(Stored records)
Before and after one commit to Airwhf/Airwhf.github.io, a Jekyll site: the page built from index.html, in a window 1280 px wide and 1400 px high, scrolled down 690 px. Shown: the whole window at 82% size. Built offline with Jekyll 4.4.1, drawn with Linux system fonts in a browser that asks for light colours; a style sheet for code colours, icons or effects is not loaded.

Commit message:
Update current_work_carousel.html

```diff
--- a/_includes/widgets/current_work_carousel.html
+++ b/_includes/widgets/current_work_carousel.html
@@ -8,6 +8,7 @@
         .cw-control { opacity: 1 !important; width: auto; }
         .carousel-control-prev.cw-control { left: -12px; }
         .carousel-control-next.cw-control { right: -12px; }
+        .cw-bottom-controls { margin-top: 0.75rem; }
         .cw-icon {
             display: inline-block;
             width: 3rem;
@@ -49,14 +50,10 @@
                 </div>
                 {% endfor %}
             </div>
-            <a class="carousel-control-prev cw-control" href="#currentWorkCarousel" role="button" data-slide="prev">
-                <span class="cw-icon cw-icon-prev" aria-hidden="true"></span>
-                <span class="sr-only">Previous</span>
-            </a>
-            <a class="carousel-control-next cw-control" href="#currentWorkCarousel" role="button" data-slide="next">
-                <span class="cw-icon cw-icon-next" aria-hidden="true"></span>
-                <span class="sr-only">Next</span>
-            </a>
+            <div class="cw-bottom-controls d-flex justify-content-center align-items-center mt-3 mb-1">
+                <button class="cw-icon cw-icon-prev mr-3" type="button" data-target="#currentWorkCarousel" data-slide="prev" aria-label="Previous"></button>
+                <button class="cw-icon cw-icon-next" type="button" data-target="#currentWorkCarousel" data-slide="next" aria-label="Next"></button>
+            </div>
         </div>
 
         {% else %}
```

* * *

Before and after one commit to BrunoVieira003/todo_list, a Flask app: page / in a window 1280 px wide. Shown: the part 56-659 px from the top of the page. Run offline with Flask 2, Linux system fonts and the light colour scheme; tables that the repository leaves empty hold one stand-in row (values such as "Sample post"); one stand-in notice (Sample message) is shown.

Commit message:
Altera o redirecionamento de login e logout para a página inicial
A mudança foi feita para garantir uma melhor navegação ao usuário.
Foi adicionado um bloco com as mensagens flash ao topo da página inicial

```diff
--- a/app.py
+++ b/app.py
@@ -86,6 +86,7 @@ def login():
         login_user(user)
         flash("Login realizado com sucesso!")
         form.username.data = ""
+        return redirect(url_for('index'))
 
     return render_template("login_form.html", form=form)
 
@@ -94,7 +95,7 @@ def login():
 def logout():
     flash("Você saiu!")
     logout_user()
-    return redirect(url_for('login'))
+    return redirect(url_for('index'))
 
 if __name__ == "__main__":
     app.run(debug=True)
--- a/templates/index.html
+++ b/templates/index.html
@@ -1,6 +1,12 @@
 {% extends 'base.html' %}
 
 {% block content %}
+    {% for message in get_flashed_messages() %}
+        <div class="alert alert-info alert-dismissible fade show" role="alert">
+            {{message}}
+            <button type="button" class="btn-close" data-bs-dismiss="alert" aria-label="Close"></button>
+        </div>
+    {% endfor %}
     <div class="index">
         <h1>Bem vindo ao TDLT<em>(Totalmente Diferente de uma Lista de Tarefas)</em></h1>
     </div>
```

Assignment> When a line of the records includes "role", that line belongs in the answer.

Exercise solution>
-            <a class="carousel-control-prev cw-control" href="#currentWorkCarousel" role="button" data-slide="prev">
-            <a class="carousel-control-next cw-control" href="#currentWorkCarousel" role="button" data-slide="next">
+        <div class="alert alert-info alert-dismissible fade show" role="alert">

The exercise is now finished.